::: RECORDS FOR THIS TASK

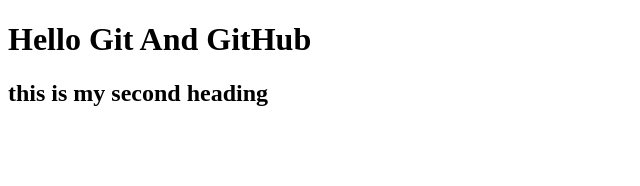
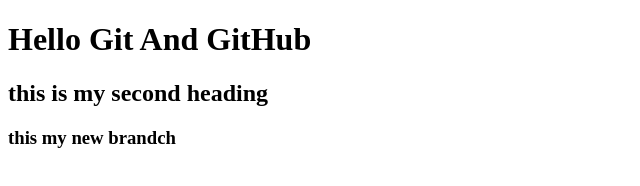
Before and after one commit to Gulbaz3032/new-project, a plain HTML site: page index.html in a window 1280 px wide. Shown: the whole page, without its empty margins (0-640 px from the left). Drawn offline with Linux system fonts and the light colour scheme.

Commit message:
new branch

```diff
--- a/index.html
+++ b/index.html
@@ -9,6 +9,7 @@
 <body>
     <h1>Hello Git And GitHub</h1>
     <h2>this is my second heading</h2>
+    <h3>this my new brandch</h3>
 
 </body>
 </html>
```
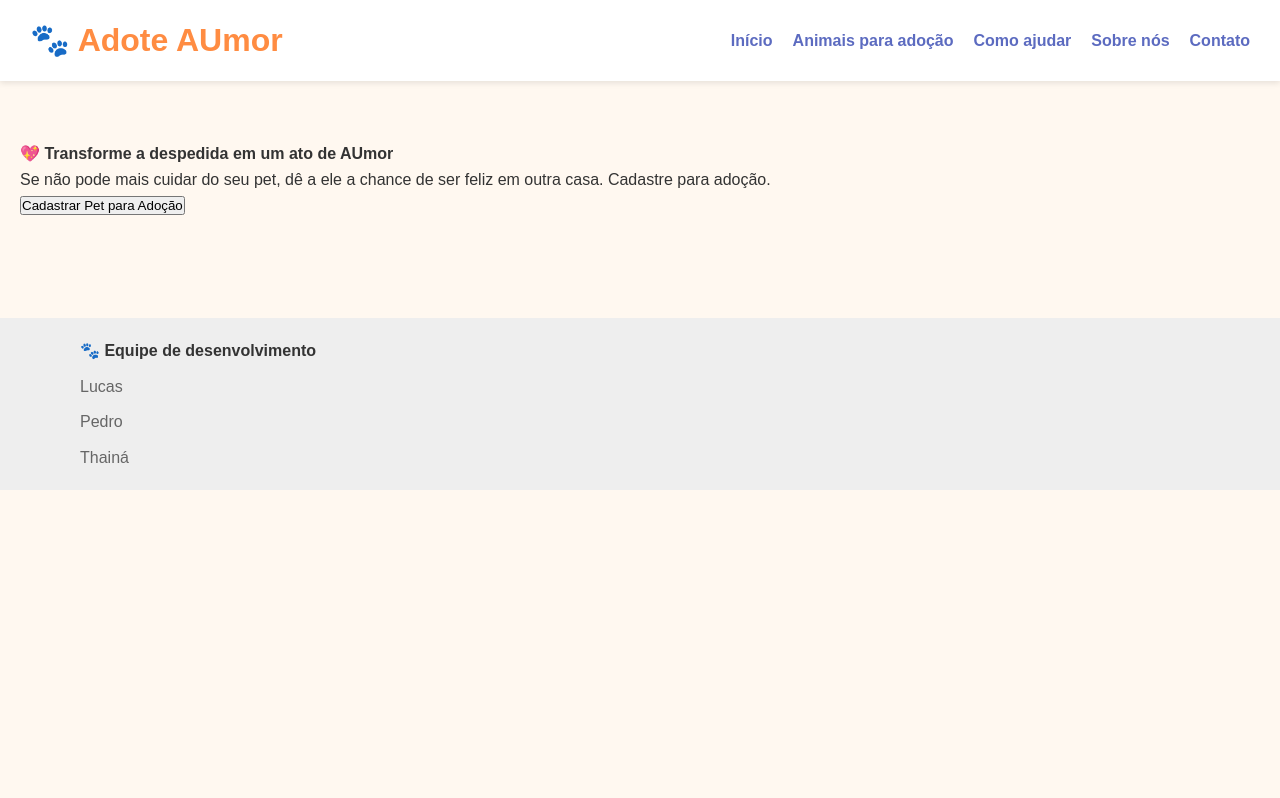
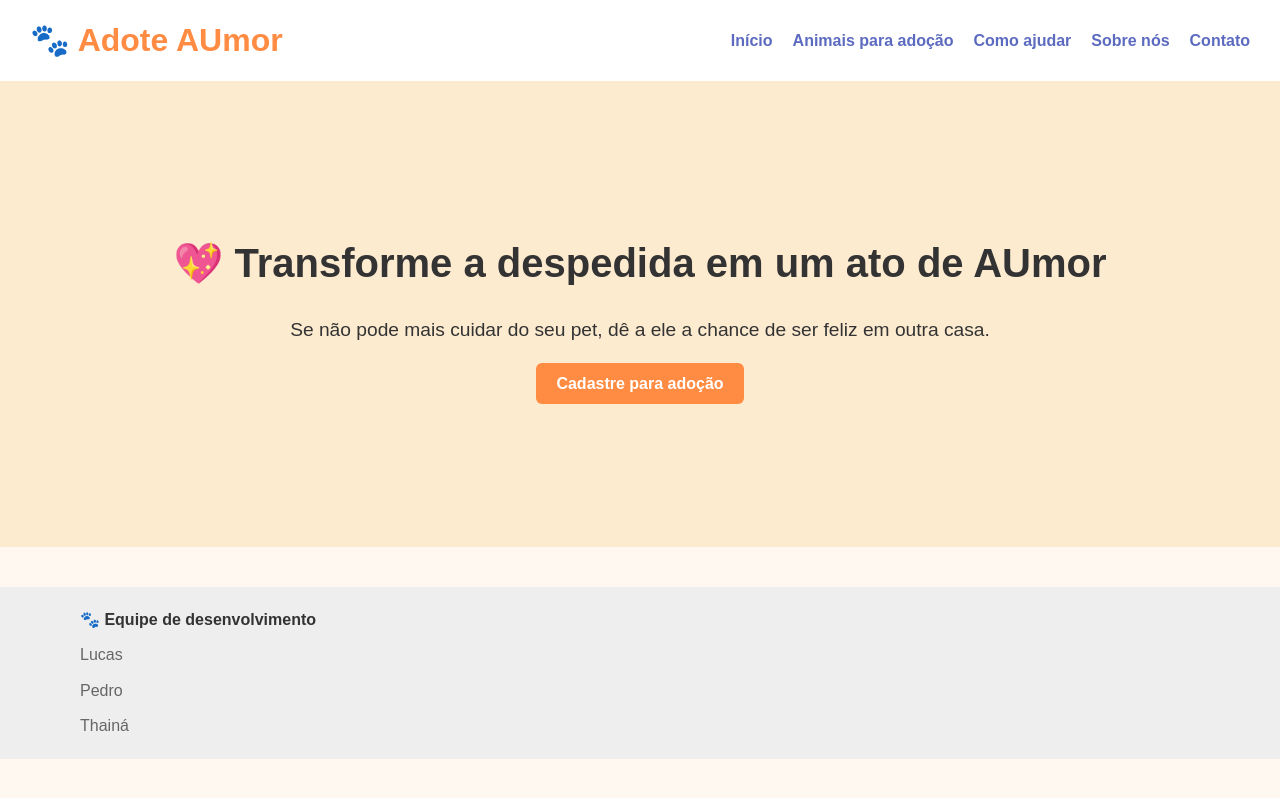
Before and after one commit to thainafoltran/adocao_pets, a plain HTML site: page front-end/index.html in a window 1280 px wide. Drawn offline with Linux system fonts and the light colour scheme; files whose address does not match are found by name.

Commit message:
front-end - index update

```diff
--- /dev/null
+++ b/front-end/css/index.css
@@ -0,0 +1,32 @@
+/* Hero Section */
+.hero {
+    background-color: #fdebd0;
+    text-align: center;
+    padding: 150px 20px;
+}
+
+.hero h2 {
+    font-size: 2.5rem;
+    margin-bottom: 20px;
+}
+
+.hero p {
+    margin-bottom: 25px;
+    font-size: 1.2rem;
+}
+
+.hero-button {
+    background-color: #ff8c42;
+    color: #fff;
+    padding: 12px 20px;
+    border: none;
+    border-radius: 6px;
+    cursor: pointer;
+    font-weight: bold;
+    width: auto;
+    text-decoration: none;
+}
+
+.hero-button:hover {
+    background-color: #e17835;
+}
--- a/front-end/index.html
+++ b/front-end/index.html
@@ -6,6 +6,7 @@
     <title>Adoção PETS</title>
     <meta name='viewport' content='width=device-width, initial-scale=1'>
     <link rel='stylesheet' type='text/css' media='screen' href='css/main.css'>
+    <link rel='stylesheet' type='text/css' media='screen' href='css/index.css'>
     <script src='main.js'></script>
 </head>
 <body>
@@ -25,10 +26,10 @@
     </header>
 
     <!-- Hero Section -->
-    <section id="hero-section">
-        <h4>💖 Transforme a despedida em um ato de AUmor</h1>
-        <p>Se não pode mais cuidar do seu pet, dê a ele a chance de ser feliz em outra casa. Cadastre para adoção.</p>
-        <a href="view/cadastro-pet.html"><input type="button" value="Cadastrar Pet para Adoção"></a>
+    <section class="hero">
+        <h2>💖 Transforme a despedida em um ato de AUmor</h1>
+        <p>Se não pode mais cuidar do seu pet, dê a ele a chance de ser feliz em outra casa.</p>
+        <a href="view/cadastro-pet.html" class="hero-button">Cadastre para adoção</a>
     </section>
 
     <!-- Rodapé -->
```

::::::

◆ WHAT YOU ARE ASKED TO DO:
Scan the listing above, and wherever a line holds the string "width", copy that line.

◆ REPLY:
+    width: auto;
     <meta name='viewport' content='width=device-width, initial-scale=1'>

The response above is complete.